FitLIGHT™ Brand Ambassador, Nick Davenport explains cognitive training and how FitLIGHT™ works to improve it.
Decision making is defined as the action or process of making decisions, especially important ones. Now whether it be quick fast decisions or ones we need to think about and marinate on for a while, the brain plays in important role in this action. Particularly the region of the brain called the prefrontal cortex has the control when it comes to decision making.

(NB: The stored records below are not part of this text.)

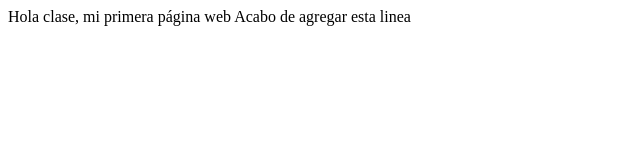
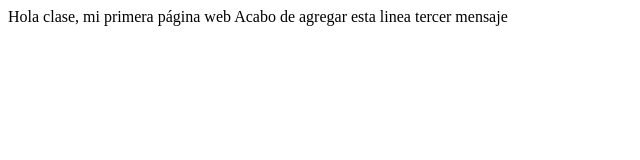
Before and after one commit to TasiaCode2/myFirstRepo, a plain HTML site: page index.html in a window 1280 px wide. Shown: the whole page, without its empty margins (0-640 px from the left). Drawn offline with Linux system fonts and the light colour scheme.

Commit message:
Tercer commit

```diff
--- a/index.html
+++ b/index.html
@@ -3,5 +3,6 @@
         Hola clase, mi primera página web
 
         Acabo de agregar esta linea
+        tercer mensaje
     </body>
 </html>
```
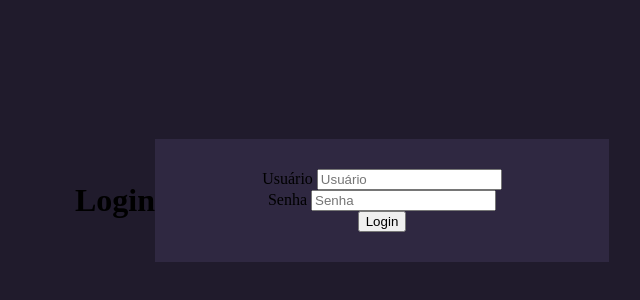
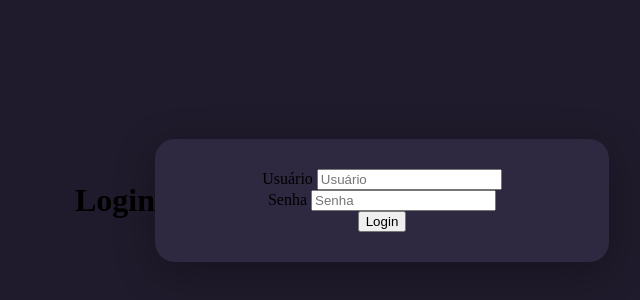
Before and after one commit to NicolasFerri011/Pagina-de-login, a plain HTML site: page index.html in a window 1280 px wide. Shown: the part 200-500 px from the top of the page, 618-1258 px from the left. Drawn offline with Linux system fonts and the light colour scheme.

Commit message:
atualização :zap:

```diff
--- a/style.css
+++ b/style.css
@@ -35,4 +35,7 @@ color: #77ffc0;
     flex-direction: column;
     padding: 30px 35px;
     background: #2f2841;
+    border: 20px;
+    border-radius: 20px;
+    box-shadow: 0px 10px 40px #00000052;
 }
```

The better this region is at processing and reacting in the appropriate manner the more likely you are to make the right decisions.
So where does FITLIGHT™ come in? Well let’s break down the anatomy of a decision.
- You’re presented with two or more options.
- You have a timeframe in which you must choose one or of those presented options.
- In that timeframe you take a specified action that will dictate the result of a decision.
- The decision has been made and you wither have made a productive/beneficial/accurate decision or you have made a detrimental/unproductive/inaccurate decision.
Let’s explore this concept further with an example:
- Decision Options: You’re driving on the highway and you’re not familiar with area and which exit get off on.
- Timeframe: You have about 12 seconds before you pass it and there isn’t another exit for miles.
- Action taken: Using the prior knowledge you have of navigation and what the GPS gives you decide to get off.
- Result of the decision: It was the correct exit and you get to your destination on time.
So now that we know how decision-making works let’s talk about how we can train it. Now like with any other type of training decision making can be improved. The goal is to put yourself in a position to make decisions but in a less than preferable state.
For example, if had a deck of playing cards and flipped over two random cards and asked which one was higher you’d probably be able to do this pretty easily. If I were to say pick up the higher card in less than 1 second, this could a little more pressure. I could take it even further by saying if the higher card is odd pick up with your left hand and if it is even or a face card use your right hand. All these added elements play a role in challenging how the decision is made.
With FITLIGHT™ we can take these decision-making variable to a different level! By lessoning the time out, varying the colors used or even how we position the light, we can increase the difficulty of making the decision. The added benefit to being able to vary the difficulty is that we can measure the efficiency of the process. The average time can give us a tangible measure of how long did it take for you to process all the given details of the decision and execute it accurately.
This drill involves quick decision making that ranges from the color presented, hand used or even number on card.
Drill requires: 3 FITLIGHT™ s, 6 MindBody1 Cards (or any type of colored card red, yellow, green or blue with numbers such as Uno Cards)
Participant completes drill in forearm plank position for set amount of time
Duration: 6-12 Hits Timeout: 1.5 secs-3 secs Delay: .5 secs-1.5 secs
- Light activates either red, yellow, green or blue and the participant then flips any card of their choice over.
- If the color of the card matches the color of the light the participant deactivates with their left hand and if the color of the card doesn’t match then they use their right hand to deactivate.
- The participant resets back to the plank position and repeats these steps until the sequence is completed.
The client is to remain in plank position during the entire light sequence.
As with any training aspect, overload is key to progressing. By varying the times or task to attend to you can make this drill more difficult. Below are ways to progress from simple to more complex.
To make the drill slightly more difficult you can change the directions of which hand to use to deactivate the light every set. This keeps the participant from getting to use to one set of directions.
By lowering the amount of time the participant has to react you put them in a greater “fight or flight” situation. The likeliness for error increases as they tend to over analyze what to do.
3. Repositioning the Plank
This task requires the participant to recognize the light as a cue to change the position of the plank.
For example, blue can mean to change the positioning of your forearms from an upright plank to a push up position and green can signal a push before deactivating with the prescribed order of directions. By adding this aspect, you not only get the benefit of executive functioning but also body awareness as you need cognizant of your position.
4. Numbers as no go
This should be done at a faster timeout setting. Here the number of the card can play a factor on what to do. For example, if the number on the card is lower than 3, you use the left hand regardless of the color. If the number is 3 or higher, you don’t deactivate the light. While still recognizing the concepts of the drill, the participant must not only attend to relevant cues but they also have to ignore the irrelevant cues.
5. Adding working memory
Indirectly working memory is always an aspect of these drills but here we look to stress it a little more. While the participant is completing the drill with given instructions, someone can make them remember a series of numbers or words. This really puts a strain on their cognitive load since they have to use it to do the task at hand while focusing on remembering words or numbers. Once the sequence is complete, they do not immediately recall the words or numbers as they are first given a simple distraction task such as recalling the alphabet or counting to fifty by fives. This increases the difficulty before being told to recall the words or numbers.
So, training decision making is definitely possible and the FITLIGHT™ system makes it a fun, challenging, and measurable experience that may be difference in you winning the championship game, passing a test, or making the right choices on the road.
-See the Light and Get Your Mind Right!